The first-of-its-kind report analyzed the 35 largest telecoms companies—29 being telecommunications service providers and six being equipment manufacturers—and ranked them based on their reporting of the measures they take to prevent corruption, information about subsidiaries and holdings, and key financial information including payments abroad.
Three companies—Deutsche Telekom, Vodafone, and Telenor—scored over 50 percent in all three dimensions. Twenty-six companies scored less than five out of 10 overall.
Companies where legislation compels the disclosure of all subsidiaries, as Germany and India for example, performed better than companies from countries where the disclosure rules are less demanding, such as the United States. European companies performed significantly better, achieving an average of 42 percent, while companies from the Americas scored only 19 percent.
Companies from Asia are the poorest performers in reporting on anti-corruption programs and in country-by-country reporting, with scores of 37 percent and nine percent, respectively. “Chinese and Japanese companies generally provide little financial data relating to the foreign countries in which they operate. In addition, they fail to show they are taking anti-corruption measures that are considered,” the report said.
According to the findings, 27 out of the 35 largest firms measured do not disclose where their subsidiaries operate. Only four companies reveal information on their tax payments in each of the countries in which they are active.
Deutsche Telekom publicly discloses the most information on its subsidiaries and other affiliated companies. The lowest score of six percent for organizational transparency went to Motorola, which was the only company to score under 10 percent overall.

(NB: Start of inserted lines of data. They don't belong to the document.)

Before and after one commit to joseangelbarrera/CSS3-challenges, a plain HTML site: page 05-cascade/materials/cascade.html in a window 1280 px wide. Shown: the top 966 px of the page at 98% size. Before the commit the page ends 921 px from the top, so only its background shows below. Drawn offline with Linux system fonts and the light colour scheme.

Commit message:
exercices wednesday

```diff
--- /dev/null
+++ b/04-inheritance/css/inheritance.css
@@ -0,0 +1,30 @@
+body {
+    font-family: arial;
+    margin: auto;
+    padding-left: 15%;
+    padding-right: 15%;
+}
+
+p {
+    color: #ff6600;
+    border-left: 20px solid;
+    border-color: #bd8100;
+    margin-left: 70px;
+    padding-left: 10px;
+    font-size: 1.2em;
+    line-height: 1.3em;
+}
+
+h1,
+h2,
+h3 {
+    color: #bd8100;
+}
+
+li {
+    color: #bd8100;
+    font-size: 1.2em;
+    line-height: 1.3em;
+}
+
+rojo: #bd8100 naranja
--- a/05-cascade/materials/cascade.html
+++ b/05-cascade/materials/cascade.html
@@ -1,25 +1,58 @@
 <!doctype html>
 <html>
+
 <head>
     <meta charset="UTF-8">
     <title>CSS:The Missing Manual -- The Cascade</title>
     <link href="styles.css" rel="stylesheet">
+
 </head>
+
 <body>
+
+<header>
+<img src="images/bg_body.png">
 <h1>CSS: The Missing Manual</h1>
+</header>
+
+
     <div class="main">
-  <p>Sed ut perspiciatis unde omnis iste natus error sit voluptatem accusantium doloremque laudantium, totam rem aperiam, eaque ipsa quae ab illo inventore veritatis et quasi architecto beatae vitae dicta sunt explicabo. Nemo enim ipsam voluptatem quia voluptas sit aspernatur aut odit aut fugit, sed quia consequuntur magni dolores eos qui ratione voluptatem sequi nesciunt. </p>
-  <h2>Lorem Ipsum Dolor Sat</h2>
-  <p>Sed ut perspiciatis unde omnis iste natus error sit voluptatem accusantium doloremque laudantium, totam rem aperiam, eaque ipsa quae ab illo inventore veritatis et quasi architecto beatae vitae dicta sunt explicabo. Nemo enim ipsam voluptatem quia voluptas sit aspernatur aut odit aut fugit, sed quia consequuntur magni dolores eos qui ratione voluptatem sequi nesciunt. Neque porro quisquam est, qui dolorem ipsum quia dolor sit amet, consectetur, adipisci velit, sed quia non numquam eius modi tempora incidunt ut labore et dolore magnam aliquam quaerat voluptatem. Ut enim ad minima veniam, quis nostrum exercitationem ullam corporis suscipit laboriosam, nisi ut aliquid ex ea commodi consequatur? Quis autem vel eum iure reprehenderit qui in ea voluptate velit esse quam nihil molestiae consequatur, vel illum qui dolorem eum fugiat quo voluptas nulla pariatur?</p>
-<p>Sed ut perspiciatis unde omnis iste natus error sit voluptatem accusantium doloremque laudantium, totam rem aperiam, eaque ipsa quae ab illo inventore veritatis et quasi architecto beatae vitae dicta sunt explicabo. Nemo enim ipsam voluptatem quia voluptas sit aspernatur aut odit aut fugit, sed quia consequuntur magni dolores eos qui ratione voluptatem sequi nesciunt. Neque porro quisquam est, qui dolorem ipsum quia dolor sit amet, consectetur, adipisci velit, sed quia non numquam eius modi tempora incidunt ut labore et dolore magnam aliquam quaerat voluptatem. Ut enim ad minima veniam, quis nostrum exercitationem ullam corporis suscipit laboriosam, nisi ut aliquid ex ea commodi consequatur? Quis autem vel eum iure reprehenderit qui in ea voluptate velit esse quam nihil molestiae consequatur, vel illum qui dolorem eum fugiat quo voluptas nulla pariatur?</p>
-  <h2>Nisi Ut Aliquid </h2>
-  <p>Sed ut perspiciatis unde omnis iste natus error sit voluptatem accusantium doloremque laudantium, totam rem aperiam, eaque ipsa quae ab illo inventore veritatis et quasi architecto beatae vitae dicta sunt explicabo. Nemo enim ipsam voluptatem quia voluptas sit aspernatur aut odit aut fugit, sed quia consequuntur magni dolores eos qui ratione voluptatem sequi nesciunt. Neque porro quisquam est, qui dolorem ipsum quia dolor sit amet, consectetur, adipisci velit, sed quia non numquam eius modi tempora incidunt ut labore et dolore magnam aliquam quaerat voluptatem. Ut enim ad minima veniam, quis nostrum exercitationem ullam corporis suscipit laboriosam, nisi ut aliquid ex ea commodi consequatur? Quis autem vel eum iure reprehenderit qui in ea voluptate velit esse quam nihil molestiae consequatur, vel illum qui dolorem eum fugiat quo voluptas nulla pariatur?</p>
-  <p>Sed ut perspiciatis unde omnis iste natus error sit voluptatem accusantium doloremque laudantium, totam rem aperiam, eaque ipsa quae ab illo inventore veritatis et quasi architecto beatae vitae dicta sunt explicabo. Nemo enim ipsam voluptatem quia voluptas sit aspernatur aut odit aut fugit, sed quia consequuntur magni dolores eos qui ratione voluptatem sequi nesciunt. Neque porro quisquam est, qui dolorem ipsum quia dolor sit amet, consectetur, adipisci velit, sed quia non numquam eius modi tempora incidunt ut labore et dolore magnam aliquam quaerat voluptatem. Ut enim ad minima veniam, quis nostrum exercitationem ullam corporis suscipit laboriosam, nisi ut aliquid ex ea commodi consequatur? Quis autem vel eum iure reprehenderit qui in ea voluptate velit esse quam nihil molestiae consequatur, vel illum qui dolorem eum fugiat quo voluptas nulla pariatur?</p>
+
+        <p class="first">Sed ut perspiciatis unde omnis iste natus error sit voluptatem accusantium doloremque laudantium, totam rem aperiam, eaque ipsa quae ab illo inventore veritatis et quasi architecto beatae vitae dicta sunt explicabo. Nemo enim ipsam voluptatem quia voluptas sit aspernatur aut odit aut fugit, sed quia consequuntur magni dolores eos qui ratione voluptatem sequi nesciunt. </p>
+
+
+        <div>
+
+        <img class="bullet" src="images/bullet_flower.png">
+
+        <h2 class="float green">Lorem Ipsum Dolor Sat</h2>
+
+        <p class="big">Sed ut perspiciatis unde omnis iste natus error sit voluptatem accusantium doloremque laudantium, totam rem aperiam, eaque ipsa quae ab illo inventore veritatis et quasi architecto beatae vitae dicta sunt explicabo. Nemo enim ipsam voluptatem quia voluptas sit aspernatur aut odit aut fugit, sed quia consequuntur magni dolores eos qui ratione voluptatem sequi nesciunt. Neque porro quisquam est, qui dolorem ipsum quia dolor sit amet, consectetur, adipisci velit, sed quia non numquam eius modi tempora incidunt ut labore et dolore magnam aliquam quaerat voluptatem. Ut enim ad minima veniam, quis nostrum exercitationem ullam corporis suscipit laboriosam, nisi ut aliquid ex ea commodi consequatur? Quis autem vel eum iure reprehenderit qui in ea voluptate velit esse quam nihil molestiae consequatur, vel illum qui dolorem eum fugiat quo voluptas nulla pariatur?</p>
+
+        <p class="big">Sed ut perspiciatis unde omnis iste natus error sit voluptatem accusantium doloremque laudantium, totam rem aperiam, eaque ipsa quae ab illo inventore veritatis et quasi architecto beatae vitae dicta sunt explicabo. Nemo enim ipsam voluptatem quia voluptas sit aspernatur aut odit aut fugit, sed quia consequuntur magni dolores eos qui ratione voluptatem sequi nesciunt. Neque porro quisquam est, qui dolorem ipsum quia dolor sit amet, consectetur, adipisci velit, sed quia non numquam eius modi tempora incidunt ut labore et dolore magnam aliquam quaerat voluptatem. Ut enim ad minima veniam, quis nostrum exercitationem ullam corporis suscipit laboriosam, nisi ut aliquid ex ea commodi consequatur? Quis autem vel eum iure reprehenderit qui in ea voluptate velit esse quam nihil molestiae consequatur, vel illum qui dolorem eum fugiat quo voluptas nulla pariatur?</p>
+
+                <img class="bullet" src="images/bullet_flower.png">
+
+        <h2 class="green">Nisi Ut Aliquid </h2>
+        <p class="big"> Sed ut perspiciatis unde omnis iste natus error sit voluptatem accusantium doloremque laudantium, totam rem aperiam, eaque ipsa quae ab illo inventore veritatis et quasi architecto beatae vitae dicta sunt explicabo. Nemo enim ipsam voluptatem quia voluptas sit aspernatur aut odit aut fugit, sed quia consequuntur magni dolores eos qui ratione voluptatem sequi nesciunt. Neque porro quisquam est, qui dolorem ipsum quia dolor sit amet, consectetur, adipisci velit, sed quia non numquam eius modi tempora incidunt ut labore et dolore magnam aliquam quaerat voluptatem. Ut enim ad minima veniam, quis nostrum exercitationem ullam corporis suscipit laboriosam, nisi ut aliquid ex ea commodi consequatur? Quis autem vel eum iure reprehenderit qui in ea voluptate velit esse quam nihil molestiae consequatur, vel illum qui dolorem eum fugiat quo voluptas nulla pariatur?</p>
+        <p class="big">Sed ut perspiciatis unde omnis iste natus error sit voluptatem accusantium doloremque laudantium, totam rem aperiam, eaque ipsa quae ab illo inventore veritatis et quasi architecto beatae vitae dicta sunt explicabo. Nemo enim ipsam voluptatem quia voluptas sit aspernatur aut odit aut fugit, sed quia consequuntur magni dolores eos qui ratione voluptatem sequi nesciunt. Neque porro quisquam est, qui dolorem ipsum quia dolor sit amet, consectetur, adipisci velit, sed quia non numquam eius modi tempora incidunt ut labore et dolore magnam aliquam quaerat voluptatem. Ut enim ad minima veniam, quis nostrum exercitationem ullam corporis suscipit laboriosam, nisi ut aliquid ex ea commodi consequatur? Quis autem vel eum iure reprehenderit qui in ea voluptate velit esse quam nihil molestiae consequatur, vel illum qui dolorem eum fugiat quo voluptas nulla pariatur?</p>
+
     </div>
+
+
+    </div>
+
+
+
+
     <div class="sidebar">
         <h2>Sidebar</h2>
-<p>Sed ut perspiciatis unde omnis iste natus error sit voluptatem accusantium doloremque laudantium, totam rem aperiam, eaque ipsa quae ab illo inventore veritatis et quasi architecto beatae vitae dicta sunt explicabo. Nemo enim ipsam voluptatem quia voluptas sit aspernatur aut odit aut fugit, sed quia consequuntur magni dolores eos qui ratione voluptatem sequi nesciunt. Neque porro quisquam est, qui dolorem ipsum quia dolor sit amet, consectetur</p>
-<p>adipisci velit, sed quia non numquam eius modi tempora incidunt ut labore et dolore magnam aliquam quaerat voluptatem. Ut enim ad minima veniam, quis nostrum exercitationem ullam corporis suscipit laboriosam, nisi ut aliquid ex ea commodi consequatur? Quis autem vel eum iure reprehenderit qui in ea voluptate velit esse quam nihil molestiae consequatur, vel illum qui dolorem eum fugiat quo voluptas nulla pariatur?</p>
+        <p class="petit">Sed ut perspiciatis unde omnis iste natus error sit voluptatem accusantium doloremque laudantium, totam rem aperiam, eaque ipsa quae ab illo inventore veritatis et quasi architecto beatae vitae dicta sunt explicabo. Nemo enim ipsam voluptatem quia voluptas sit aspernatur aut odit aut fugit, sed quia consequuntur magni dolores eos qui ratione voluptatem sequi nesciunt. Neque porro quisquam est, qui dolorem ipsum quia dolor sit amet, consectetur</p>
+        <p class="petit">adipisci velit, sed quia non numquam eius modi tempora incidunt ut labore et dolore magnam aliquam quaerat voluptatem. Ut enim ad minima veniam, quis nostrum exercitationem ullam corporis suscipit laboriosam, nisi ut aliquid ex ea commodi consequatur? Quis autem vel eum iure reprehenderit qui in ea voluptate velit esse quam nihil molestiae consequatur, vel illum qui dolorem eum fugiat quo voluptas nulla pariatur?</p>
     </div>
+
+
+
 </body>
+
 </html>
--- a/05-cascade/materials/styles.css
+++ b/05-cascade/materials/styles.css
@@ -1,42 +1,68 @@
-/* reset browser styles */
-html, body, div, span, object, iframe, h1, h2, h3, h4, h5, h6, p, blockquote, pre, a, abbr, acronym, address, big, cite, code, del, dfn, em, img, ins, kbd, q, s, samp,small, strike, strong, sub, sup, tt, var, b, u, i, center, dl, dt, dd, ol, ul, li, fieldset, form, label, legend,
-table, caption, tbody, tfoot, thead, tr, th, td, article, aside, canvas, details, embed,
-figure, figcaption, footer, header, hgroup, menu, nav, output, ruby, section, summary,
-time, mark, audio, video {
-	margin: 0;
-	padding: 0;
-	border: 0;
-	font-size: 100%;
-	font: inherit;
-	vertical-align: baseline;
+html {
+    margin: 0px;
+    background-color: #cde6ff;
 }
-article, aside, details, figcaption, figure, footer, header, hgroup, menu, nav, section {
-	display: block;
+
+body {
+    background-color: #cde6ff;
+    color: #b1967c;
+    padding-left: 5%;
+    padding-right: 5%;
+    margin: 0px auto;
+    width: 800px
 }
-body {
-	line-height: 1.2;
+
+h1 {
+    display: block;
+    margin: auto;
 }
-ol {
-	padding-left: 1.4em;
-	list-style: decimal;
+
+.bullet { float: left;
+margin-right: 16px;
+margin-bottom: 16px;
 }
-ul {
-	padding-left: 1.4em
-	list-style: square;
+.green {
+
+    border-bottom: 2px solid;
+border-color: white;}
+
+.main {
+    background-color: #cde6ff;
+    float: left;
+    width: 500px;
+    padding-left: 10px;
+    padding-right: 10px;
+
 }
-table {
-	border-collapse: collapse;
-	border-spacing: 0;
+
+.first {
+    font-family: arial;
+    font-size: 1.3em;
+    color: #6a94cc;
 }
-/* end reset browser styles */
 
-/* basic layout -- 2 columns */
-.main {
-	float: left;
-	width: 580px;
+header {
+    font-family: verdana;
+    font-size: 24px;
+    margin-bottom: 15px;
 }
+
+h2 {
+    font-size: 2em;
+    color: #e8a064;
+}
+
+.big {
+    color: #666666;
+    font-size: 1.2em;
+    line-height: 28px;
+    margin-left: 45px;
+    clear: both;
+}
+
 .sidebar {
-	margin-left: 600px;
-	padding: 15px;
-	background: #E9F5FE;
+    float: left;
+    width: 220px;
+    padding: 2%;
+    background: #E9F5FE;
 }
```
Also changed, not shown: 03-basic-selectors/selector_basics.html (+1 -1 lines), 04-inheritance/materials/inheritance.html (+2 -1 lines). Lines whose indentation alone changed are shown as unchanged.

“While most companies in the sample are present in a large number of countries, they fail to present financial data for each country of operation,” the report said. “Where they do report on financials, the disclosure is limited to discrete data on a few selected jurisdictions.” Twenty-five companies scored less than 30 percent in reporting financial data in each country of operation, with AT&T scoring the lowest, with a score of just one percent, the report said.
“Financial accounts for each country of operation should be published to mitigate political and reputational risks, provide information to local stakeholders and enhance investment certainty by disclosing special tax arrangements and potential for regulatory capture,” Transparency International said.
A number of telecoms companies have started to report their income and taxes on a country-by-country basis. However, community contributions, the amount of investments made and the profit generated before tax are seldom reported country-by-country.
Overall, the telecoms companies perform reasonably well in terms of how much information they disclose about their anti-corruption programs, but a significant number of corporate holdings are unreported, resulting in opaque corporate structures.
The anti-corruption programs of three companies— Alcatel-Lucent, Deutsche Telecom, and Orange—scored a perfect 100 percent. Fifteen other companies achieved scores of more than 75 percent for their anti-corruption programs. One company, Emirates Telecom, scored a zero for its anti-corruption program for disclosing no information.
Some telecommunications companies—such as Vimpelcom, Alcatel-Lucent, TeliaSonera, and China Mobile—have been subject to extensive corruption investigations in recent years. “To ensure compliance with laws and to manage the broader risks of corruption and poor performance against ethical standards, telecommunications companies must adopt strong and clear policies and management systems to curb bribery and corruption.” said József Péter Martin, executive director of Transparency International Hungary.
Despite most telecommunications companies having anti-corruption programs in place, only 15 out of the 35 companies have a mechanism for regular monitoring of this program. “An anti-corruption program can only be applied effectively in practice if it is adequately and regularly checked,” TI said in a statement.